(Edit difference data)
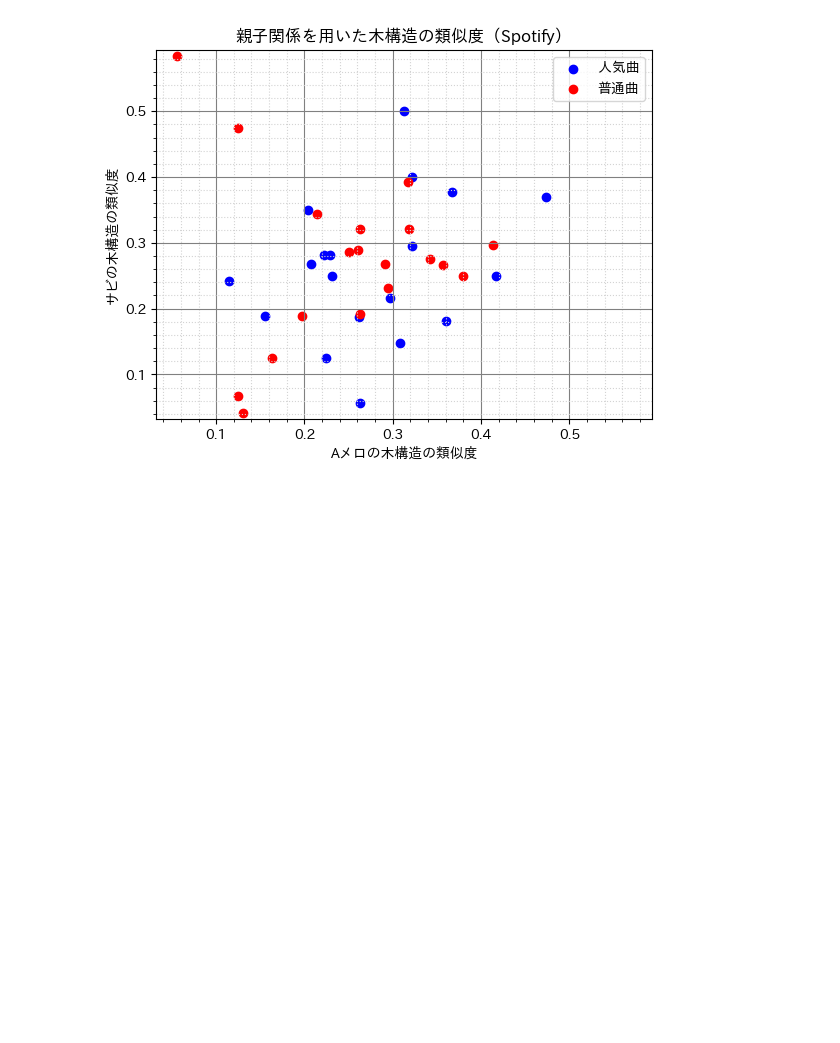
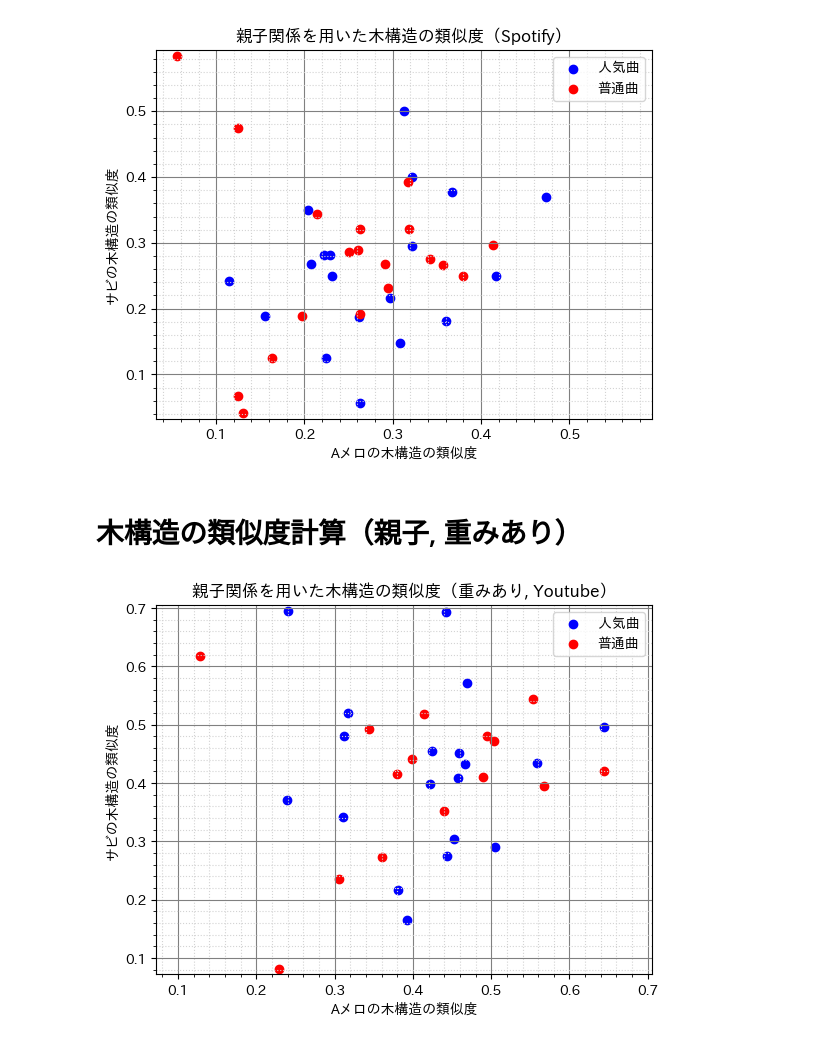
Before and after one commit to tsubasasugawara/lyrics_melody_analyzer, a Jupyter notebook: notebooks/ALL.ipynb, the cells around one changed output. Saved outputs shown, nothing was run; the diff lists cells and outputs as text; code cells hidden in the pictures; blank space fills up the shorter version.

```diff
--- a/notebooks/ALL.ipynb
+++ b/notebooks/ALL.ipynb
@@ -187,3 +187,41 @@ plt.grid(which='major', color='gray', linestyle='solid')
 plt.grid(which='minor', color='lightgray', linestyle='dotted')
 # %% [output]
 [figure]
+# %% [markdown]
+# 木構造の類似度計算（親子, 重みあり）
+# %%
+df_ts_yorushika = pd.read_csv("csv/ヨルシカ_tspc_w1_20231119.csv")
+df_ts_greeeen = pd.read_csv("csv/GReeeeN_tspc_w1_20231119.csv")
+tree_similarity = pd.concat([pd.concat([df_yorushika, df_ts_yorushika], axis=1), pd.concat([df_greeeen, df_ts_greeeen], axis=1)], axis=0)
+tree_similarity = tree_similarity.dropna(subset=["numerator_A", "denominator_A", "numerator_S", "denominator_S"])
+
+tree_similarity[RATE_A] = tree_similarity.numerator_A / tree_similarity.denominator_A
+tree_similarity[RATE_S] = tree_similarity.numerator_S / tree_similarity.denominator_S
+
+x_max_ts = tree_similarity.RateA.max()
+x_min_ts = tree_similarity.RateA.min()
+y_max_ts = tree_similarity.RateS.max()
+y_min_ts = tree_similarity.RateS.min()
+
+xy_max_ts = max(x_max_ts, y_max_ts) + 0.01
+xy_min_ts = min(x_min_ts, y_min_ts) - 0.01
+# %%
+sort_by_youtube = tree_similarity.dropna(subset=["youtube_url"]).sort_values("youtube_play_times", ascending=False)
+center == len(sort_by_youtube) // 2
+pop_youtube = sort_by_youtube[:center]
+unpop_youtube = sort_by_youtube[center:]
+
+plt.scatter(x=RATE_A, y=RATE_S, data=pop_youtube, color='blue', label='人気曲')
+plt.scatter(x=RATE_A, y=RATE_S, data=unpop_youtube, color='red', label='普通曲')
+
+plt.title("親子関係を用いた木構造の類似度（重みあり, Youtube）")
+plt.xlabel("Aメロの木構造の類似度")
+plt.ylabel("サビの木構造の類似度")
+plt.xlim(xy_min_ts, xy_max_ts)
+plt.ylim(xy_min_ts, xy_max_ts)
+plt.legend()
+plt.minorticks_on()
+plt.grid(which='major', color='gray', linestyle='solid')
+plt.grid(which='minor', color='lightgray', linestyle='dotted')
+# %% [output]
+[figure, added]
```
Also changed, not shown: parts of 1 cell of this notebook, 9 other files.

• **TRY IT**:
Identify each line in the records above containing the word "solid"; copy those lines.

• **ANSWER SECTION**:
@@ -187,3 +187,41 @@ plt.grid(which='major', color='gray', linestyle='solid')
+plt.grid(which='major', color='gray', linestyle='solid')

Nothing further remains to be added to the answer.